# Input data:
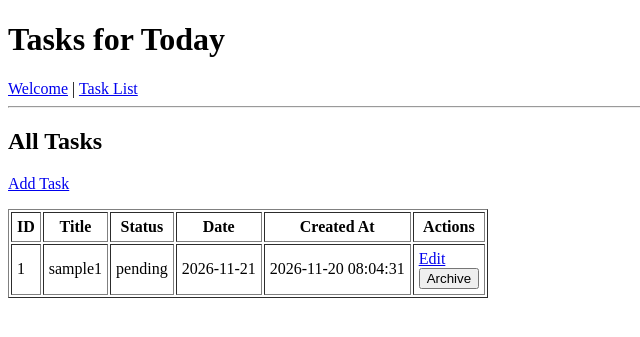
After one commit to versii-debug/IT0049---TSA4---Tasks-for-Today-Management-System-Full-CRUD-Auth-and-Email-Laravel-, a Laravel app: page /tasks in a window 1280 px wide. The commit adds this page. Shown: the top 337 px of the page, without its empty margins (0-640 px from the left). Run offline with Laravel 12, Linux system fonts and the light colour scheme; data comes from the database, SQL or seed files in the repository; both versions use the stored data as it was after the commit.

Commit message:
iteration2

```diff
--- /dev/null
+++ b/app/Http/Controllers/TaskController.php
@@ -0,0 +1,72 @@
+<?php
+
+namespace App\Http\Controllers;
+
+use App\Models\Task;
+use Illuminate\Http\Request;
+
+class TaskController extends Controller
+{
+    public function index()
+    {
+        $tasks = Task::where('is_archived', false)
+            ->orderBy('task_date')
+            ->orderBy('id')
+            ->get();
+
+        return view('tasks.index', compact('tasks'));
+    }
+
+    public function create()
+    {
+        return view('tasks.create');
+    }
+
+    public function store(Request $request)
+    {
+        $data = $request->validate([
+            'title' => 'required|string|max:150',
+            'task_date' => 'required|date_format:Y-m-d',
+            'status' => 'required|in:pending,done',
+        ]);
+
+        Task::create($data);
+
+        return redirect()->route('tasks.index')->with('success', 'Task created.');
+    }
+
+    public function edit($id)
+    {
+        $task = $this->findActiveTask($id);
+
+        return view('tasks.edit', compact('task'));
+    }
+
+    public function update(Request $request, $id)
+    {
+        $task = $this->findActiveTask($id);
+
+        $data = $request->validate([
+            'title' => 'required|string|max:150',
+            'task_date' => 'required|date_format:Y-m-d',
+            'status' => 'required|in:pending,done',
+        ]);
+
+        $task->update($data);
+
+        return redirect()->route('tasks.index')->with('success', 'Task updated.');
+    }
+
+    public function archive($id)
+    {
+        $task = $this->findActiveTask($id);
+        $task->update(['is_archived' => true]);
+
+        return redirect()->route('tasks.index')->with('success', 'Task archived.');
+    }
+
+    private function findActiveTask($id)
+    {
+        return Task::where('is_archived', false)->findOrFail($id);
+    }
+}
--- /dev/null
+++ b/app/Models/Task.php
@@ -0,0 +1,10 @@
+<?php
+
+namespace App\Models;
+
+use Illuminate\Database\Eloquent\Model;
+
+class Task extends Model
+{
+    protected $fillable = ['title', 'status', 'task_date', 'is_archived'];
+}
--- /dev/null
+++ b/resources/views/layouts/main.blade.php
@@ -0,0 +1,16 @@
+<!DOCTYPE html>
+<html lang="en">
+<head>
+    <meta charset="UTF-8">
+    <meta name="viewport" content="width=device-width, initial-scale=1.0">
+    <title>@yield('title') | Tasks for Today</title>
+</head>
+<body>
+    <h1>Tasks for Today</h1>
+    <a href="{{ route('welcome') }}">Welcome</a> |
+    <a href="{{ route('tasks.index') }}">Task List</a>
+    <hr>
+
+    @yield('content')
+</body>
+</html>
--- /dev/null
+++ b/resources/views/tasks/index.blade.php
@@ -0,0 +1,45 @@
+@extends('layouts.main')
+
+@section('title', 'Task List')
+
+@section('content')
+<h2>All Tasks</h2>
+
+@if (session('success'))
+    <p>{{ session('success') }}</p>
+@endif
+
+<p><a href="{{ route('tasks.create') }}">Add Task</a></p>
+
+@if ($tasks->isEmpty())
+    <p>No tasks found.</p>
+@else
+    <table border="1" cellpadding="5">
+        <tr>
+            <th>ID</th>
+            <th>Title</th>
+            <th>Status</th>
+            <th>Date</th>
+            <th>Created At</th>
+            <th>Actions</th>
+        </tr>
+        @foreach ($tasks as $task)
+            <tr>
+                <td>{{ $task->id }}</td>
+                <td>{{ $task->title }}</td>
+                <td>{{ $task->status }}</td>
+                <td>{{ $task->task_date }}</td>
+                <td>{{ $task->created_at->format('Y-m-d H:i:s') }}</td>
+                <td>
+                    <a href="{{ route('tasks.edit', $task->id) }}">Edit</a>
+                    <form method="POST" action="{{ route('tasks.archive', $task->id) }}">
+                        @csrf
+                        @method('PATCH')
+                        <button type="submit">Archive</button>
+                    </form>
+                </td>
+            </tr>
+        @endforeach
+    </table>
+@endif
+@endsection
--- a/resources/views/welcome.blade.php
+++ b/resources/views/welcome.blade.php
@@ -47,6 +47,7 @@
     <header class="container">
         <a class="brand" href="{{ url('/') }}"><span class="mark" aria-hidden="true">&#10003;</span> Tasks for Today</a>
         <nav aria-label="Main navigation">
+            <a href="{{ route('tasks.index') }}">Task List</a>
             <a href="#features">About</a>
             @if (Route::has('login'))
                 <a href="{{ route('login') }}">Log in</a>
--- a/routes/web.php
+++ b/routes/web.php
@@ -1,7 +1,15 @@
 <?php
 
+use App\Http\Controllers\TaskController;
 use Illuminate\Support\Facades\Route;
 
 Route::get('/', function () {
     return view('welcome');
-});
+})->name('welcome');
+
+Route::get('/tasks', [TaskController::class, 'index'])->name('tasks.index');
+Route::get('/tasks/create', [TaskController::class, 'create'])->name('tasks.create');
+Route::post('/tasks', [TaskController::class, 'store'])->name('tasks.store');
+Route::get('/tasks/{id}/edit', [TaskController::class, 'edit'])->whereNumber('id')->name('tasks.edit');
+Route::put('/tasks/{id}', [TaskController::class, 'update'])->whereNumber('id')->name('tasks.update');
+Route::patch('/tasks/{id}/archive', [TaskController::class, 'archive'])->whereNumber('id')->name('tasks.archive');
```
Also changed, not shown: resources/views/tasks/create.blade.php (added, +31 -0 lines), resources/views/tasks/edit.blade.php (added, +32 -0 lines), tests/Feature/TaskCrudTest.php (added, +83 -0 lines), database/database.sqlite, database/migrations/2026_11_20_000003_create_tasks_table.php (added).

# What this task involves:
Wherever a picture appears in the records above, skip it and retype everything else exactly.

# Solved problem:
After one commit to versii-debug/IT0049---TSA4---Tasks-for-Today-Management-System-Full-CRUD-Auth-and-Email-Laravel-, a Laravel app: page /tasks in a window 1280 px wide. The commit adds this page. Shown: the top 337 px of the page, without its empty margins (0-640 px from the left). Run offline with Laravel 12, Linux system fonts and the light colour scheme; data comes from the database, SQL or seed files in the repository; both versions use the stored data as it was after the commit.

Commit message:
iteration2

```diff
--- /dev/null
+++ b/app/Http/Controllers/TaskController.php
@@ -0,0 +1,72 @@
+<?php
+
+namespace App\Http\Controllers;
+
+use App\Models\Task;
+use Illuminate\Http\Request;
+
+class TaskController extends Controller
+{
+    public function index()
+    {
+        $tasks = Task::where('is_archived', false)
+            ->orderBy('task_date')
+            ->orderBy('id')
+            ->get();
+
+        return view('tasks.index', compact('tasks'));
+    }
+
+    public function create()
+    {
+        return view('tasks.create');
+    }
+
+    public function store(Request $request)
+    {
+        $data = $request->validate([
+            'title' => 'required|string|max:150',
+            'task_date' => 'required|date_format:Y-m-d',
+            'status' => 'required|in:pending,done',
+        ]);
+
+        Task::create($data);
+
+        return redirect()->route('tasks.index')->with('success', 'Task created.');
+    }
+
+    public function edit($id)
+    {
+        $task = $this->findActiveTask($id);
+
+        return view('tasks.edit', compact('task'));
+    }
+
+    public function update(Request $request, $id)
+    {
+        $task = $this->findActiveTask($id);
+
+        $data = $request->validate([
+            'title' => 'required|string|max:150',
+            'task_date' => 'required|date_format:Y-m-d',
+            'status' => 'required|in:pending,done',
+        ]);
+
+        $task->update($data);
+
+        return redirect()->route('tasks.index')->with('success', 'Task updated.');
+    }
+
+    public function archive($id)
+    {
+        $task = $this->findActiveTask($id);
+        $task->update(['is_archived' => true]);
+
+        return redirect()->route('tasks.index')->with('success', 'Task archived.');
+    }
+
+    private function findActiveTask($id)
+    {
+        return Task::where('is_archived', false)->findOrFail($id);
+    }
+}
--- /dev/null
+++ b/app/Models/Task.php
@@ -0,0 +1,10 @@
+<?php
+
+namespace App\Models;
+
+use Illuminate\Database\Eloquent\Model;
+
+class Task extends Model
+{
+    protected $fillable = ['title', 'status', 'task_date', 'is_archived'];
+}
--- /dev/null
+++ b/resources/views/layouts/main.blade.php
@@ -0,0 +1,16 @@
+<!DOCTYPE html>
+<html lang="en">
+<head>
+    <meta charset="UTF-8">
+    <meta name="viewport" content="width=device-width, initial-scale=1.0">
+    <title>@yield('title') | Tasks for Today</title>
+</head>
+<body>
+    <h1>Tasks for Today</h1>
+    <a href="{{ route('welcome') }}">Welcome</a> |
+    <a href="{{ route('tasks.index') }}">Task List</a>
+    <hr>
+
+    @yield('content')
+</body>
+</html>
--- /dev/null
+++ b/resources/views/tasks/index.blade.php
@@ -0,0 +1,45 @@
+@extends('layouts.main')
+
+@section('title', 'Task List')
+
+@section('content')
+<h2>All Tasks</h2>
+
+@if (session('success'))
+    <p>{{ session('success') }}</p>
+@endif
+
+<p><a href="{{ route('tasks.create') }}">Add Task</a></p>
+
+@if ($tasks->isEmpty())
+    <p>No tasks found.</p>
+@else
+    <table border="1" cellpadding="5">
+        <tr>
+            <th>ID</th>
+            <th>Title</th>
+            <th>Status</th>
+            <th>Date</th>
+            <th>Created At</th>
+            <th>Actions</th>
+        </tr>
+        @foreach ($tasks as $task)
+            <tr>
+                <td>{{ $task->id }}</td>
+                <td>{{ $task->title }}</td>
+                <td>{{ $task->status }}</td>
+                <td>{{ $task->task_date }}</td>
+                <td>{{ $task->created_at->format('Y-m-d H:i:s') }}</td>
+                <td>
+                    <a href="{{ route('tasks.edit', $task->id) }}">Edit</a>
+                    <form method="POST" action="{{ route('tasks.archive', $task->id) }}">
+                        @csrf
+                        @method('PATCH')
+                        <button type="submit">Archive</button>
+                    </form>
+                </td>
+            </tr>
+        @endforeach
+    </table>
+@endif
+@endsection
--- a/resources/views/welcome.blade.php
+++ b/resources/views/welcome.blade.php
@@ -47,6 +47,7 @@
     <header class="container">
         <a class="brand" href="{{ url('/') }}"><span class="mark" aria-hidden="true">&#10003;</span> Tasks for Today</a>
         <nav aria-label="Main navigation">
+            <a href="{{ route('tasks.index') }}">Task List</a>
             <a href="#features">About</a>
             @if (Route::has('login'))
                 <a href="{{ route('login') }}">Log in</a>
--- a/routes/web.php
+++ b/routes/web.php
@@ -1,7 +1,15 @@
 <?php
 
+use App\Http\Controllers\TaskController;
 use Illuminate\Support\Facades\Route;
 
 Route::get('/', function () {
     return view('welcome');
-});
+})->name('welcome');
+
+Route::get('/tasks', [TaskController::class, 'index'])->name('tasks.index');
+Route::get('/tasks/create', [TaskController::class, 'create'])->name('tasks.create');
+Route::post('/tasks', [TaskController::class, 'store'])->name('tasks.store');
+Route::get('/tasks/{id}/edit', [TaskController::class, 'edit'])->whereNumber('id')->name('tasks.edit');
+Route::put('/tasks/{id}', [TaskController::class, 'update'])->whereNumber('id')->name('tasks.update');
+Route::patch('/tasks/{id}/archive', [TaskController::class, 'archive'])->whereNumber('id')->name('tasks.archive');
```
Also changed, not shown: resources/views/tasks/create.blade.php (added, +31 -0 lines), resources/views/tasks/edit.blade.php (added, +32 -0 lines), tests/Feature/TaskCrudTest.php (added, +83 -0 lines), database/database.sqlite, database/migrations/2026_11_20_000003_create_tasks_table.php (added).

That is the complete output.